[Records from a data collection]
+===+

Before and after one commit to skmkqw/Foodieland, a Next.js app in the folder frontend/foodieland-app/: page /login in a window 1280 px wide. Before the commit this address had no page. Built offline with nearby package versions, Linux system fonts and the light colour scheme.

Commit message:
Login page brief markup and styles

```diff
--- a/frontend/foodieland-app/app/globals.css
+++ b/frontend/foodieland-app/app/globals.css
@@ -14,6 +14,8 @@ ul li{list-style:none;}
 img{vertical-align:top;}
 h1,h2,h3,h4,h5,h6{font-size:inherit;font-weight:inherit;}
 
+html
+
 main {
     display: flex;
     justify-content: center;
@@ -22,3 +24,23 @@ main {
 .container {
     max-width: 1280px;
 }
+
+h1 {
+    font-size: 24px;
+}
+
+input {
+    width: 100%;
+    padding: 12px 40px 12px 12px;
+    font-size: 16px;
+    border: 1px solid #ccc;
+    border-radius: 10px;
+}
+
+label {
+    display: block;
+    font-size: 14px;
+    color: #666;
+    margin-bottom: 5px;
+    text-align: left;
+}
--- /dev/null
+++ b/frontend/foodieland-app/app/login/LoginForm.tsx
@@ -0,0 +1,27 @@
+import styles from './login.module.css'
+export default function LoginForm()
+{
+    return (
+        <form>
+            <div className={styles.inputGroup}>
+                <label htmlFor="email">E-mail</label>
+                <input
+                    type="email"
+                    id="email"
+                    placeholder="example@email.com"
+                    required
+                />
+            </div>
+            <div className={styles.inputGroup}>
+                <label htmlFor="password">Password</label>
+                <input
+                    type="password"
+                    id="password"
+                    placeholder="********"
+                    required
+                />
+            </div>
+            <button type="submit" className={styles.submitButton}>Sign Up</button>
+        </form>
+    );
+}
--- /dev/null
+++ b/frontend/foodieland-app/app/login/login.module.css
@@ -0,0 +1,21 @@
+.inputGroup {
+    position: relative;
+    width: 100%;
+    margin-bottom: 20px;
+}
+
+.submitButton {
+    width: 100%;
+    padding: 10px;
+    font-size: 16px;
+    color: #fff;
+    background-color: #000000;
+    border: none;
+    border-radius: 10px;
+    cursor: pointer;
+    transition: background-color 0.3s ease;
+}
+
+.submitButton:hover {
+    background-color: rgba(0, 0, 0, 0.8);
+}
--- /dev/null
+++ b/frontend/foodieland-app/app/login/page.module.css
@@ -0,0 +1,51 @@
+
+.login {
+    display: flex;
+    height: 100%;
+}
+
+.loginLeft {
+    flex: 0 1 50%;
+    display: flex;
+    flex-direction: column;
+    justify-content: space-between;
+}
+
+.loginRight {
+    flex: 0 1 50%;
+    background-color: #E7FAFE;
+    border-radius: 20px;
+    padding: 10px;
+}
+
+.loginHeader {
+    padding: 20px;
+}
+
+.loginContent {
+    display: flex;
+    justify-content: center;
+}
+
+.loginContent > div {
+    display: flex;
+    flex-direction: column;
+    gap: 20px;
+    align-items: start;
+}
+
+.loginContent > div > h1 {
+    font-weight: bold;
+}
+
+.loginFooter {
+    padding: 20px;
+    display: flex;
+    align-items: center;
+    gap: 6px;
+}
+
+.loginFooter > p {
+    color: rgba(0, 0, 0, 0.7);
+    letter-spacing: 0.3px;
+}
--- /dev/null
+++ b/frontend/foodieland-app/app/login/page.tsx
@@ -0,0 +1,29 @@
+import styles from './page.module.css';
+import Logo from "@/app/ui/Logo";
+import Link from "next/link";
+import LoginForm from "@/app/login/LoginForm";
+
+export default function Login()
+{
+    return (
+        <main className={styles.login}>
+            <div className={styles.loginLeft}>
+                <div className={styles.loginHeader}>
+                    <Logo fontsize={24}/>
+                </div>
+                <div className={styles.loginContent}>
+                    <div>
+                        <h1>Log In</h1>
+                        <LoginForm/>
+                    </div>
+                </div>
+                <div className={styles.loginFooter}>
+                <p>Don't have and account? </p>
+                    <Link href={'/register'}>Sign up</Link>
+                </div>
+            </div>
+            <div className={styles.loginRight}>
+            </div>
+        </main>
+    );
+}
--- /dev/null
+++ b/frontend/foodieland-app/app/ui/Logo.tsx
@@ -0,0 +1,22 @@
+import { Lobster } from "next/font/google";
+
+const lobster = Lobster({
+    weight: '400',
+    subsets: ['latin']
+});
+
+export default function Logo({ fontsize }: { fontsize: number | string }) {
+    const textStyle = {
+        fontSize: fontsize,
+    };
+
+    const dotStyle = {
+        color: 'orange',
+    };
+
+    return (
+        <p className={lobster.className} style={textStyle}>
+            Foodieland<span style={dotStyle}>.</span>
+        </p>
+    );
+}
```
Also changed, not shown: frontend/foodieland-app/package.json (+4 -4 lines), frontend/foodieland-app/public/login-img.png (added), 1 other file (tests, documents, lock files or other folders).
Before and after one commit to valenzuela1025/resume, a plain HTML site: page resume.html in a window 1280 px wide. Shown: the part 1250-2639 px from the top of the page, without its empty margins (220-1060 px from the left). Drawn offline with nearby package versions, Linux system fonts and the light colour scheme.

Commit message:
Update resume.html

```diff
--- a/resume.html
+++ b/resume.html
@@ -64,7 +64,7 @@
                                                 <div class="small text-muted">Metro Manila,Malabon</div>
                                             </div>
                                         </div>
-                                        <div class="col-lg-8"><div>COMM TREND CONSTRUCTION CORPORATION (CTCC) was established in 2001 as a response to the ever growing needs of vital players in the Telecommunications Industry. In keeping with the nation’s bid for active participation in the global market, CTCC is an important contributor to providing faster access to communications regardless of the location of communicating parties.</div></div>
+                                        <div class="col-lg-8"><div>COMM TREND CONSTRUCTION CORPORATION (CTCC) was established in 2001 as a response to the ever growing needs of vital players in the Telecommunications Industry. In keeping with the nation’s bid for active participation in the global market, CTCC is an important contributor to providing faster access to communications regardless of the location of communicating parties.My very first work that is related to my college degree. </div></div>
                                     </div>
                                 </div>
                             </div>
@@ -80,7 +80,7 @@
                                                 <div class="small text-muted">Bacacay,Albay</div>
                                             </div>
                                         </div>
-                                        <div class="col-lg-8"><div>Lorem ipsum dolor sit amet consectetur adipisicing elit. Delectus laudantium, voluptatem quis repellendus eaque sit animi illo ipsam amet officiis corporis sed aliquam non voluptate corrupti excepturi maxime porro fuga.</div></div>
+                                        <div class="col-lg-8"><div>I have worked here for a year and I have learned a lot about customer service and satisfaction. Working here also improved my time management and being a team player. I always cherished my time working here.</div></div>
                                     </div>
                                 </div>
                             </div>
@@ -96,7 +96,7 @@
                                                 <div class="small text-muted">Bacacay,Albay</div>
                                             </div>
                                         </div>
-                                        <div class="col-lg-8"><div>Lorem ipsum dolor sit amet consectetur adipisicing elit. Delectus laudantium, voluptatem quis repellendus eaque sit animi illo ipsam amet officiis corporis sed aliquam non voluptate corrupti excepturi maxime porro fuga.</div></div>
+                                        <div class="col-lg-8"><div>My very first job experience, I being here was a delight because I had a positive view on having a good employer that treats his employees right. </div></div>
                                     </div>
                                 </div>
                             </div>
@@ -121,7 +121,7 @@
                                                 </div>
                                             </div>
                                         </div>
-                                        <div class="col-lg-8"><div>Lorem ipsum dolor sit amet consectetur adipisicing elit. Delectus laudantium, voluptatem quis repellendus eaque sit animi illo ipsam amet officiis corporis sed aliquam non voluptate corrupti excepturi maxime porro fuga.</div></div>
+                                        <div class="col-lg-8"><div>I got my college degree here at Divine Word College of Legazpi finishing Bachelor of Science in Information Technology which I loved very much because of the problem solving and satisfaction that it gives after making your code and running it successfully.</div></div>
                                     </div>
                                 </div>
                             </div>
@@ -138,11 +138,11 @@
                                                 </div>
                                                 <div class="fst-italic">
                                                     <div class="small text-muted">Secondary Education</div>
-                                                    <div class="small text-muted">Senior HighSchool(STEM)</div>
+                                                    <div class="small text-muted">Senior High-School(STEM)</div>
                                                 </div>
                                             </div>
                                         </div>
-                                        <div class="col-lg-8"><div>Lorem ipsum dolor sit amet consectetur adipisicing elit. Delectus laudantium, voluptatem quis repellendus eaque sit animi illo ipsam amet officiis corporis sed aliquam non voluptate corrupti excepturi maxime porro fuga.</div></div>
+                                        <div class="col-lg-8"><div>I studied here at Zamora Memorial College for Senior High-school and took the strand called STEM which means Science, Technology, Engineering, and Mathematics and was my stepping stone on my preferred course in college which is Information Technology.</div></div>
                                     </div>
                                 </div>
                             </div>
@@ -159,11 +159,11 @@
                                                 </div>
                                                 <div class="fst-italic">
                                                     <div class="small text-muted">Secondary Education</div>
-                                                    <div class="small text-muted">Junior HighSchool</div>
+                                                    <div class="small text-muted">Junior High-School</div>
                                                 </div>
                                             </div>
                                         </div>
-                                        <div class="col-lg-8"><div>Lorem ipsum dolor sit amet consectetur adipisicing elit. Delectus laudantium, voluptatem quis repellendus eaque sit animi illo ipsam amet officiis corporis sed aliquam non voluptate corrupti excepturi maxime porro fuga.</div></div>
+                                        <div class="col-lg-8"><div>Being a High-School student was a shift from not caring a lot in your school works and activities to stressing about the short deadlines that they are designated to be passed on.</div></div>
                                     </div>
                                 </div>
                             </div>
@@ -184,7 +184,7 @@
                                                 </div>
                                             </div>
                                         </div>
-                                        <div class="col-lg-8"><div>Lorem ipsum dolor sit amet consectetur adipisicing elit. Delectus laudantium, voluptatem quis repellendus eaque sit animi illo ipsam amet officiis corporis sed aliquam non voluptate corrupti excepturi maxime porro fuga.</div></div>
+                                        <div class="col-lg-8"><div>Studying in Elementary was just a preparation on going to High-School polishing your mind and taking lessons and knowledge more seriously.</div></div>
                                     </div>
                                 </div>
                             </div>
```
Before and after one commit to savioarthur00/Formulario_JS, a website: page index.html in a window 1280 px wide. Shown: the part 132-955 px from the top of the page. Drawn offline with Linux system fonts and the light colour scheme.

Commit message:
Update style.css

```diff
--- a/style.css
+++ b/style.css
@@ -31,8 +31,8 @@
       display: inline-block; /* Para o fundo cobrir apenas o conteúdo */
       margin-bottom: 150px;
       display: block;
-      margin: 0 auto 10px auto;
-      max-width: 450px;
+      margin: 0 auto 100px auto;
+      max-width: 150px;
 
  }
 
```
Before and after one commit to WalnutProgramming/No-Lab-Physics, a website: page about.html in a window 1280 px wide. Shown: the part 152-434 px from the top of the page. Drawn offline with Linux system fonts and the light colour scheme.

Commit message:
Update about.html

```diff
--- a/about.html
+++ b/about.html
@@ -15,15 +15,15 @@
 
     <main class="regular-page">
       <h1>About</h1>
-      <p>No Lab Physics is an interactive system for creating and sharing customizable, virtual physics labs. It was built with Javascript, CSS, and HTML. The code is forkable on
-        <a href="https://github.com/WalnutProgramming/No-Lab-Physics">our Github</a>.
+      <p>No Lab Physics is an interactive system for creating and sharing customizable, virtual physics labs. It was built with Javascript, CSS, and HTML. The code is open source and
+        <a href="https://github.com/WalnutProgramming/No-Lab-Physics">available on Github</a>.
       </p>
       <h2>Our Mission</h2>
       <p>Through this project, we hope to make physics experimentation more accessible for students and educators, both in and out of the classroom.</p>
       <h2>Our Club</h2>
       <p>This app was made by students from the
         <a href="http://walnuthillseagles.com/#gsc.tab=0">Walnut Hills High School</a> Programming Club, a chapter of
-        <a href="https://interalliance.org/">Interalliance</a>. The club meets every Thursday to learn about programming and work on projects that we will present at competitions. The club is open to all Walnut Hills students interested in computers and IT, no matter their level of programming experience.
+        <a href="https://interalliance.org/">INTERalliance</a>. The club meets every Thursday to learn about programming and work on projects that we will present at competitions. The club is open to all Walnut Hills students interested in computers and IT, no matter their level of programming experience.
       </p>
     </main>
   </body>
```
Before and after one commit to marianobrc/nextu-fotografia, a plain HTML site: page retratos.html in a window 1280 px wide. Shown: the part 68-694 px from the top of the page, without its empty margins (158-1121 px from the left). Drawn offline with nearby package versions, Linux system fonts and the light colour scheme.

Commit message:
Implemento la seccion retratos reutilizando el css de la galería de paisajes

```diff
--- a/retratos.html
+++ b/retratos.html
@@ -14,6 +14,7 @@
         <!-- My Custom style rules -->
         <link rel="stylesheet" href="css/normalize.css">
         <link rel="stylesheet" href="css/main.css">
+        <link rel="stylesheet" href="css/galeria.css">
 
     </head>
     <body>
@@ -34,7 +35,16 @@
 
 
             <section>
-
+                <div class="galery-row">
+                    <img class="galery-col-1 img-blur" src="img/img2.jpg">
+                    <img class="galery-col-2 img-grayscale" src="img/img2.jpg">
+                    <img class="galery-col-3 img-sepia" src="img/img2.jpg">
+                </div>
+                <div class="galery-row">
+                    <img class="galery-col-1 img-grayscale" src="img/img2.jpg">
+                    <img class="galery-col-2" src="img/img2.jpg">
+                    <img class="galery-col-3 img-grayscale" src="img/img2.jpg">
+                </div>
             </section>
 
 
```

+===+

Answer with a number alone: how many lines of the records contain the string "color"?

8